» Supplied entries
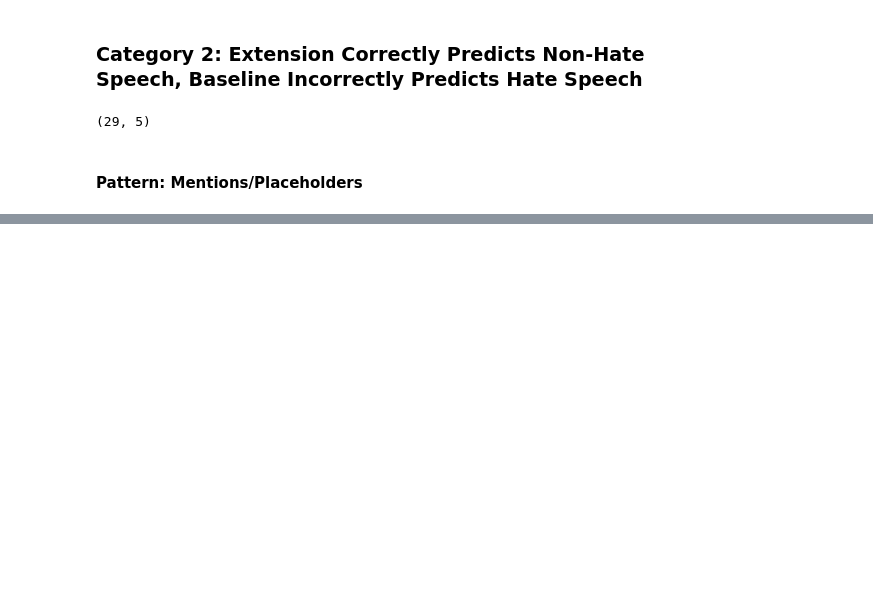
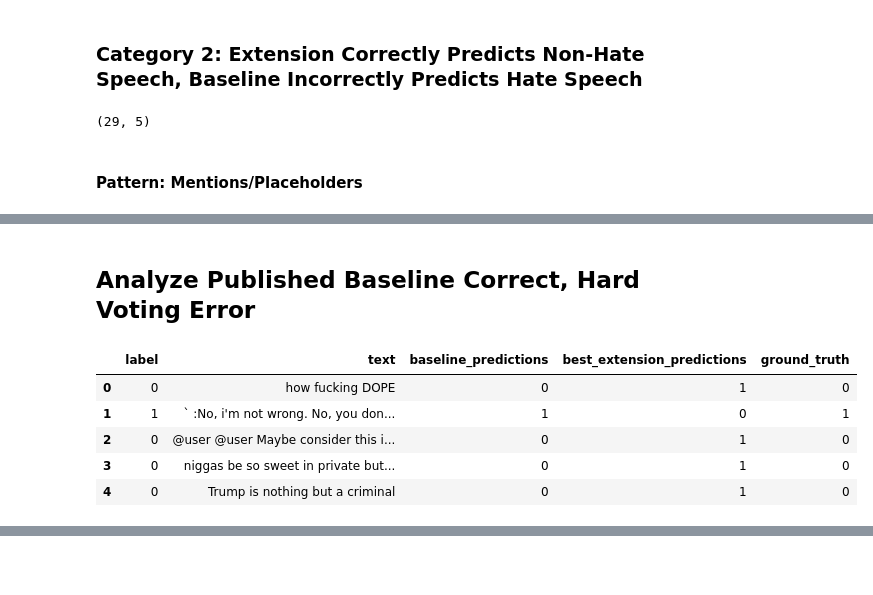
Before and after one commit to Ravi-Raghavan/CIS-5300-Final-Project, a Jupyter notebook: Milestone #4/error_analysis.ipynb, the cells around one changed output, grey strips where cells are left out. Cells and saved outputs as stored; diff of their text form; code cells hidden in the pictures; blank space fills up the shorter version.

Commit message:
Added more to Error Analysis

```diff
--- a/Milestone #4/error_analysis.ipynb
+++ b/Milestone #4/error_analysis.ipynb
@@ -105,3 +105,15 @@ df_mentions_placeholders
 | 4 | 0 | @realDonaldTrump First you said t... | 1 | 0 | 0 |
 | 5 | 0 | @user the greatest team we ever h... | 1 | 0 | 0 |
 | 6 | 0 | @ArreoTheCynic A GAMER AND A WOMA... | 1 | 0 | 0 |
+# %% [markdown]
+## Analyze Published Baseline Correct, Hard Voting Error
+# %%
+subset_df = TEST_DF[(TEST_DF['ground_truth'] != TEST_DF['best_extension_predictions']) & (TEST_DF['ground_truth'] == TEST_DF['baseline_predictions'])].reset_index(drop = True)
+subset_df.head()
+# %% [output]
+|  | label | text | baseline_predictions | best_extension_predictions | ground_truth |
+| 0 | 0 | how fucking DOPE | 0 | 1 | 0 |
+| 1 | 1 | ` :No, i'm not wrong. No, you don... | 1 | 0 | 1 |
+| 2 | 0 | @user @user Maybe consider this i... | 0 | 1 | 0 |
+| 3 | 0 | niggas be so sweet in private but... | 0 | 1 | 0 |
+| 4 | 0 | Trump is nothing but a criminal | 0 | 1 | 0 |
```
Also changed, not shown: parts of 9 cells of this notebook.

» Try it
Pick out the lines above containing the word "user", then copy them.

» Output of the task
 | 5 | 0 | @user the greatest team we ever h... | 1 | 0 | 0 |
+| 2 | 0 | @user @user Maybe consider this i... | 0 | 1 | 0 |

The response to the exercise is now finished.